You guys- I was terribly, terribly wrong.
Over the course of a few weeks, I went from helping buy fabric to sewing some pieces of our costumes to running errands to painting set pieces to stage managing a group of completely stellar performance artists who put on a highly coordinated and whimsical act. The whole time, I thought I was in on the joke. The whole time, I was thinking that I knew how it worked, and knew what I was getting into. Costumes. Performance. Set fabrication. Audience interaction. I have done these things before, and I thought I had a pretty good idea what the result would be. I’m willing to bet a fair number of the audience thought they were in on the joke too.
You guys- we were all so terribly, gloriously wrong.
What we ended up creating was something so thoroughly, profoundly magical that no one (audience member or performer) could have known what they were getting into. We created something so massive and multifaceted that I don’t think anyone could have seen the whole picture from one vantage point.
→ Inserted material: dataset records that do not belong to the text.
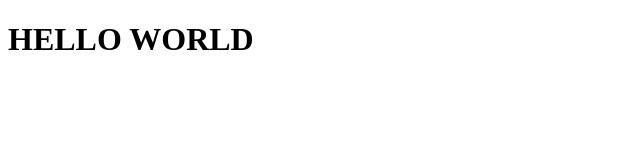
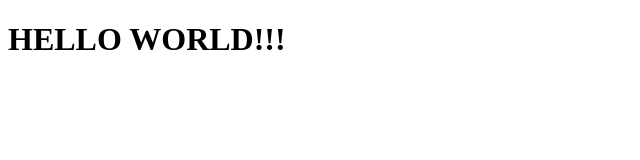
Before and after one commit to rutyCohen/example.github.io, a plain HTML site: page index.html in a window 1280 px wide. Shown: the full height of the page, 0-640 px from the left. Drawn offline with Linux system fonts and the light colour scheme.

Commit message:
add index

```diff
--- a/index.html
+++ b/index.html
@@ -7,6 +7,6 @@
     <title>Document</title>
 </head>
 <body>
-    <h1>HELLO WORLD</h1>
+    <h1>HELLO WORLD!!!</h1>
 </body>
 </html>
```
We made something so unique and on such an unprecedented scale that no one, not even the ones in charge, could have possibly been in on the joke.
There were a few really special moments for me that I feel the need to record for posterity, even if they reveal a tiny bit about how this sausage got made.
- One of the few things that actually went wrong before the event was a can of paint that got spilled in the green room, effectively blocking the path that the passport laides had planned to walk out. People were freaking out, when someone (Sly?) came up with the idea of leading the ant ladies out the back loading dock door and entering from behind the line of audience members waiting to get in. The effect was so great that it turned into a part of our performance for the rest of the fair.
- Twice, we managed to get dangerously low on the nonsensical immigration forms that we were handing out. The first night we were saved by Simon, who showed up to the green room toting a stack. The second night we were saved by friend and roommate Reed, who showed up with an office box of forms he printed out minutes before. Both times, the group of passport ants descended upon them in joyous celebration, screaming “FORMS! YAY FORMS! GOOD FORMS” in a completely unplanned and spontaneous in-character display.
- After the passport ants sent the last group of ticket-holders inside, we were done and got the chance to explore the rest of the fair. Getting to interact with the other artists while still in character was a lot of fun, but what made it really special was when the invitation to “fall asleep” with the rest of the basement actors during the “ascension” phase was extended to us. I remember laying down in the hallway and one of the audience members coming up to me to “see if I was OK.” She poked me and I got to sleepily mutter something along the lines “Good forms… dreaming of good forms…”
So, thank you. To everyone. To Paige: thank you for being such an amazing creative force, and thank you for letting me collaborate on this with you. To all the organizers, docents, and crew who kept us on track and cared for. To Tatiana: thank you for being a true professional stage manager. To Rubin and Sly: thank you being our timekeepers and sanity-preservers. To the dudes on the Arbollax crew: thank you for helping us assemble our passport desks and signs. Thanks to every single traveller who loved or hated our heroic dose of bureaucracy, with special thanks to those who made a special effort to fill out their forms in creative and entertaining ways (though most of them got ripped up, your collective wit did not go unnoticed). Here’s a whole list of credits– every single person on that list deserves props and a personal cake delivered via unicorn.
Thank you. Thank you all for making something that made me question how in on the joke I was.